It’s on Us, a student-led initiative to prevent interpersonal violence at Baylor, displayed Christmas trees and played carols to educate students about the signs of an unhealthy relationship on Oct. 11 and 12. Photo courtesy of Paige Hardy

By Rewon Shimray | Staff Writer

‘Tis the season for It’s On Us’ annual public event for Domestic Violence Awareness Month. It’s on Us, a student-led initiative to prevent interpersonal violence at Baylor, displayed Christmas trees and played carols to educate students about the signs of an unhealthy relationship. The display was open on Oct. 11 and 12 from 8 a.m. and 5 p.m. outside the Bill Daniel Student Union Building.

The dissonance between October and Christmas was designed to reflect the inappropriateness of violence within a healthy relationship. The event was centered around the phrase “What’s more out of place than Christmas in October? Violence in a healthy relationship.” The display addressed all interpersonal relationships, not only romantic relationships.

The Christmas trees were decked with informational ornaments, or “informaments,” for visitors to take with them. Ornaments outlined resources for reporting and confidentiality as well as descriptions of ten main signs of an unhealthy relationship sourced from One Love Foundation, an organization working to educate and empower young people to end relationship violence.

It’s On Us president and San Antonio senior Paige Hardy said she has had friends go through struggles in relationships that she was not able to identify until she researched.

“The first thing people think of when they hear ‘domestic violence’ is physical violence, but there are many many couples that are in Christian relationships, and physically there may be no signs, but emotionally it is the unhealthiest thing,” Hardy said.

Hardy said she hopes the display helps the Baylor community learn the signs of a healthy and unhealthy relationships and feel less alone in their experiences knowing the resources available on and off campus. Resources in Waco include the Family Abuse Center and Advocacy Center. Confidential on-campus resources are the Counseling Center, Health Services and University Chaplain Burt Burleson. Reporting can go through Baylor’s Title IX Office or Police Department.

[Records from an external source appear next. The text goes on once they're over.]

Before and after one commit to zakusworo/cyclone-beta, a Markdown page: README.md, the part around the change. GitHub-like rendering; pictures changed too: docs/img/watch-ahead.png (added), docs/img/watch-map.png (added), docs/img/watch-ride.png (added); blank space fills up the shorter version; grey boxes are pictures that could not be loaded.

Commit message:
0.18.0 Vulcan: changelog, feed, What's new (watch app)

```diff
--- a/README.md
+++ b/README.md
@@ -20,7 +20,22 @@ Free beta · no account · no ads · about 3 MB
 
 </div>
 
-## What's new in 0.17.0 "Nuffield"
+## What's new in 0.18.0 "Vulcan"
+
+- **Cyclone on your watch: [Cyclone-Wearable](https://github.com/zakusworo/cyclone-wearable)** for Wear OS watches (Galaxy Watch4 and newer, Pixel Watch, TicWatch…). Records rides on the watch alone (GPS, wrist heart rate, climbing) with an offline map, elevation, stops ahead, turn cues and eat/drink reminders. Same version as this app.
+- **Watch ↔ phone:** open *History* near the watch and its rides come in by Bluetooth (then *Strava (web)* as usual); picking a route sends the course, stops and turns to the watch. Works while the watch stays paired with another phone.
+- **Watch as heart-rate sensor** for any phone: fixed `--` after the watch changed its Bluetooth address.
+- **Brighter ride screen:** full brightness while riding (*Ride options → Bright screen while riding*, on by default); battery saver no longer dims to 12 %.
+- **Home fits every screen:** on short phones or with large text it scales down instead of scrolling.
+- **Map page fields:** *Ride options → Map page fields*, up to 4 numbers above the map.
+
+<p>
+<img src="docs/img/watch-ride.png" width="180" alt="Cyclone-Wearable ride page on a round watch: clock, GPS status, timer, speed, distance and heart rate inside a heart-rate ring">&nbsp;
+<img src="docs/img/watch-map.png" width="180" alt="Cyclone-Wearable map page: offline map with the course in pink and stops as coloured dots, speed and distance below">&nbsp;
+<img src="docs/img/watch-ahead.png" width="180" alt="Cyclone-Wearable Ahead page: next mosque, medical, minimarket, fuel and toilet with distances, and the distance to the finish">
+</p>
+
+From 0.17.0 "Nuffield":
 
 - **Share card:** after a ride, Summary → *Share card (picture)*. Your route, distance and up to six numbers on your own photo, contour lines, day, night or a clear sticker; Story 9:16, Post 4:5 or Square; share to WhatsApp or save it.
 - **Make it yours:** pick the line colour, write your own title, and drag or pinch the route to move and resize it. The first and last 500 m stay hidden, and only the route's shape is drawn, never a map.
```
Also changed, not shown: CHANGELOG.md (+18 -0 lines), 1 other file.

It’s On Us members staffed a table at the display, handing out ornaments during passing periods and answering questions. Hardy said she spoke with tour groups, saw students share pictures with the trees on social media and supplied professors with Title IX handouts. Hardy said the event has shown her how much public support for and education on healthy relationships can be a “comfort” for people.

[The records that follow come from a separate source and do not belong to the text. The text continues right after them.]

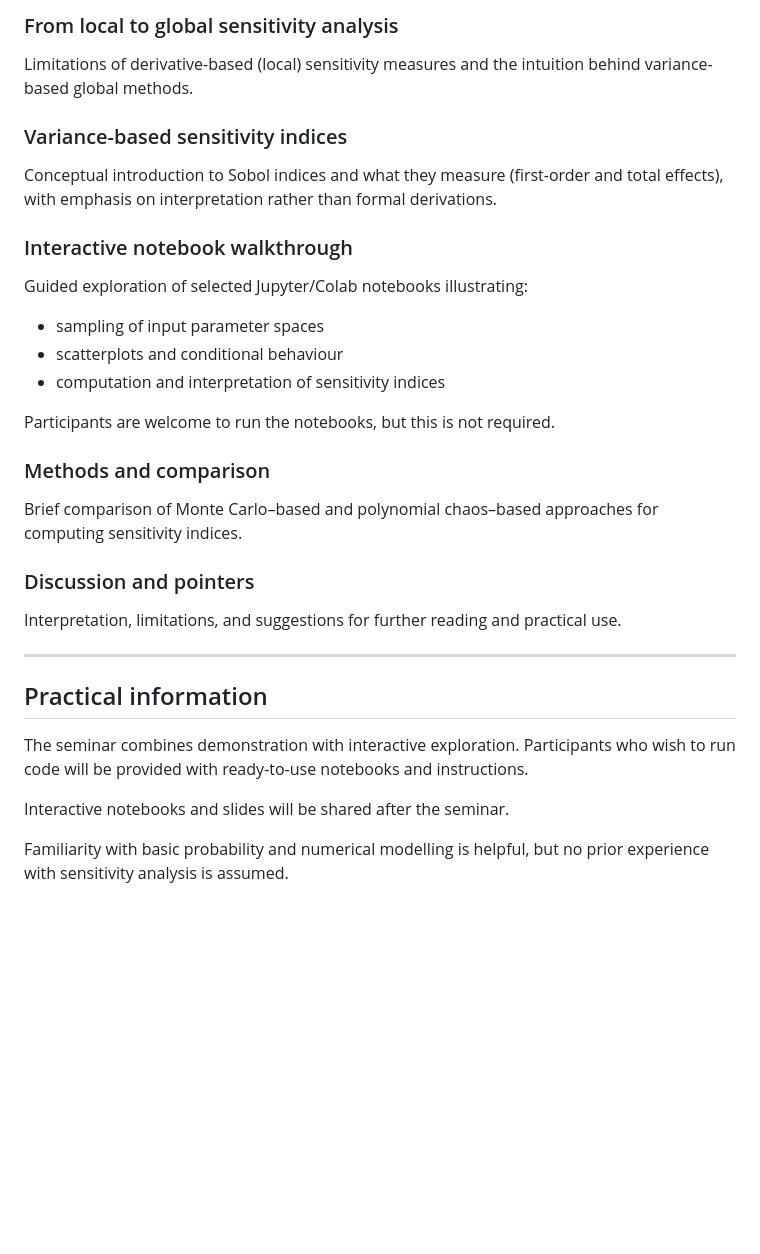
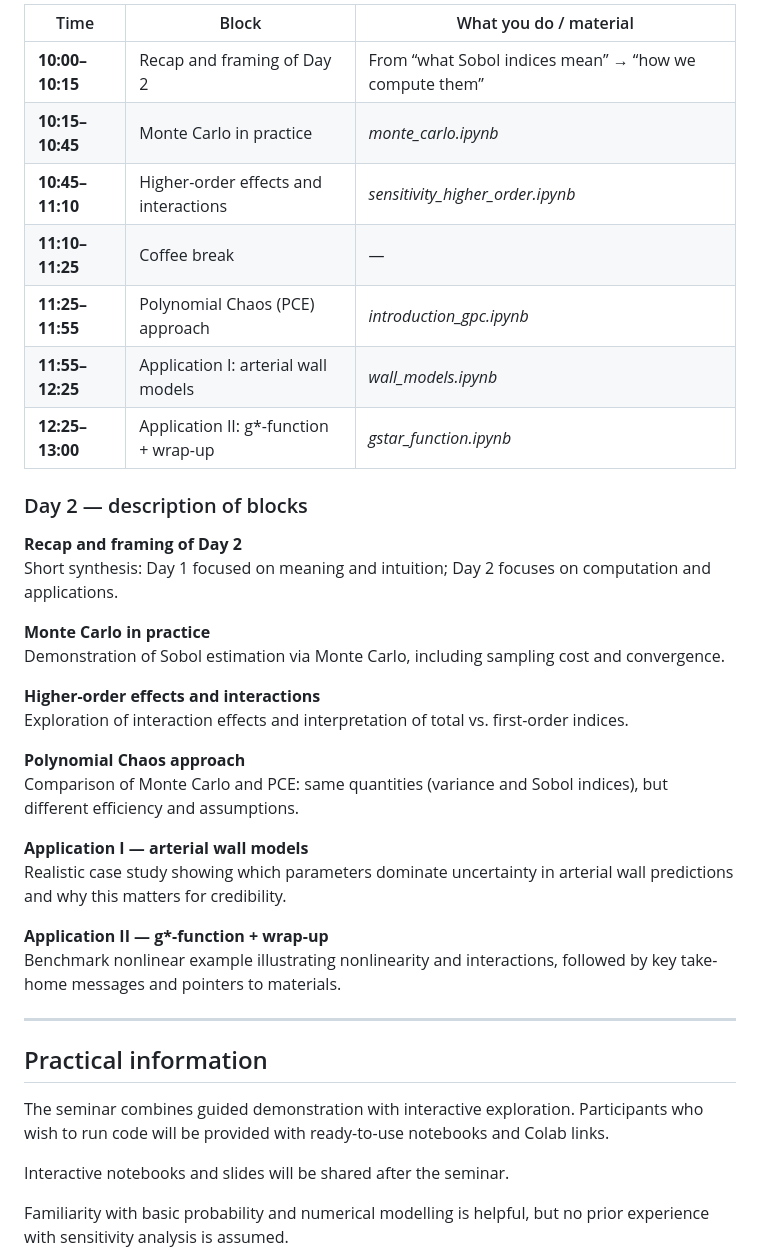
Before and after one commit to lrhgit/uqsa2025, a Markdown page: seminar/content_agenda.md, the part around one of its changes. Drawn GitHub-style; blank space fills up the shorter version.

```diff
--- a/seminar/content_agenda.md
+++ b/seminar/content_agenda.md
@@ -51,35 +52,39 @@ A short refresher on random variables, variance, conditional variance, and the t
 
-### From local to global sensitivity analysis
+| Time | Block | What you do / material |
+|---|---|---|
+| **10:00–10:15** | Recap and framing of Day 2 | From “what Sobol indices mean” → “how we compute them” |
+| **10:15–10:45** | Monte Carlo in practice | *monte_carlo.ipynb* |
+| **10:45–11:10** | Higher-order effects and interactions | *sensitivity_higher_order.ipynb* |
+| **11:10–11:25** | Coffee break | — |
+| **11:25–11:55** | Polynomial Chaos (PCE) approach | *introduction_gpc.ipynb* |
+| **11:55–12:25** | Application I: arterial wall models | *wall_models.ipynb* |
+| **12:25–13:00** | Application II: g\*-function + wrap-up | *gstar_function.ipynb* |
 
-Limitations of derivative-based (local) sensitivity measures and the intuition behind variance-based global methods.
+### Day 2 — description of blocks
 
-### Variance-based sensitivity indices
+**Recap and framing of Day 2**
+Short synthesis: Day 1 focused on meaning and intuition; Day 2 focuses on computation and applications.
 
-Conceptual introduction to Sobol indices and what they measure (first-order and total effects), with emphasis on interpretation rather than formal derivations.
+**Monte Carlo in practice**
+Demonstration of Sobol estimation via Monte Carlo, including sampling cost and convergence.
 
-### Interactive notebook walkthrough
+**Higher-order effects and interactions**
+Exploration of interaction effects and interpretation of total vs. first-order indices.
 
-Guided exploration of selected Jupyter/Colab notebooks illustrating:
+**Polynomial Chaos approach**
+Comparison of Monte Carlo and PCE: same quantities (variance and Sobol indices), but different efficiency and assumptions.
 
-* sampling of input parameter spaces
-* scatterplots and conditional behaviour
-* computation and interpretation of sensitivity indices
+**Application I — arterial wall models**
+Realistic case study showing which parameters dominate uncertainty in arterial wall predictions and why this matters for credibility.
 
-Participants are welcome to run the notebooks, but this is not required.
-
-### Methods and comparison
-
-Brief comparison of Monte Carlo–based and polynomial chaos–based approaches for computing sensitivity indices.
-
-### Discussion and pointers
-
-Interpretation, limitations, and suggestions for further reading and practical use.
+**Application II — g\*-function + wrap-up**
+Benchmark nonlinear example illustrating nonlinearity and interactions, followed by key take-home messages and pointers to materials.
 
 ---
 
 ## Practical information
 
-The seminar combines demonstration with interactive exploration. Participants who wish to run code will be provided with ready-to-use notebooks and instructions.
+The seminar combines guided demonstration with interactive exploration. Participants who wish to run code will be provided with ready-to-use notebooks and Colab links.
 
 Interactive notebooks and slides will be shared after the seminar.
 
```
Also changed, not shown: other parts of seminar/content_agenda.md (+35 -34 lines).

“We’re glad that we’re able to reach a lot of different groups that we wouldn’t normally be able to,” Hardy said. “Even if we only affect one person positively, that’s enough for me.”

Springfield, Mo., sophomore Katie Groves said she saw the display on her way to work from class, picked up an ornament and pondered its content during her shift.

Groves said the event helped her reflect on her romantic relationship that ended six months ago. She said the ornaments highlighted the “red flags” she was unable to see at the time.

“It was proving to myself that I was right in feeling that that relationship was unhealthy,” Groves said. “It helps because now I can go into relationships knowing that if I see that behavior again to take it as a red flag and not try to justify it or make an excuse for that person.”

Sofie Hernandez, Houston junior and It’s On Us event coordinator, said unhealthy relationships are “such a difficult topic to approach,” because most people “don’t realize the things they’re going through until it’s all said and done.”

Hernandez said the signs of abuse are meant to act as a “two-way street,” causing reflection on both what has happened to them as well as what they may be doing to others without realizing it.

“I’m hoping that people will be able to identify these behaviors in themselves and in other people, then hopefully do something about it,” Hernandez said.

Hernandez said the Christmas in October display was designed to be “eye-catching” and “almost startling” to attract people to “something they may not be ready to be taught.”

“If you have something where people are confused and it feels a bit out of place, they might come up and read one of the tags and that might impact them enough,” Hardy said.

Hardy said It’s On Us has learned that people are less likely to attend a seminar or meeting, so a display was the ideal approach for disseminating information.

Hardy said she began conceptualizing the idea for the event during the summer when she was thinking about how out of place certain aspects of a relationship are. After having a conversation with One Love Foundation, she began brainstorming ways to symbolize the message in the form of an event. In the fall, It’s On Us began coordinating resources for the event. For a few weeks leading up to the display, members made ornaments, Hardy gathered Christmas trees and Hernandez designed the informational cards.

Groves said she will stop by nearly any philanthropic or educational booth on campus. She said the It’s On Us’ display was “more effective” and “more interactive” than others she has seen. According to Groves, it was “a more light way to address a heavy topic.”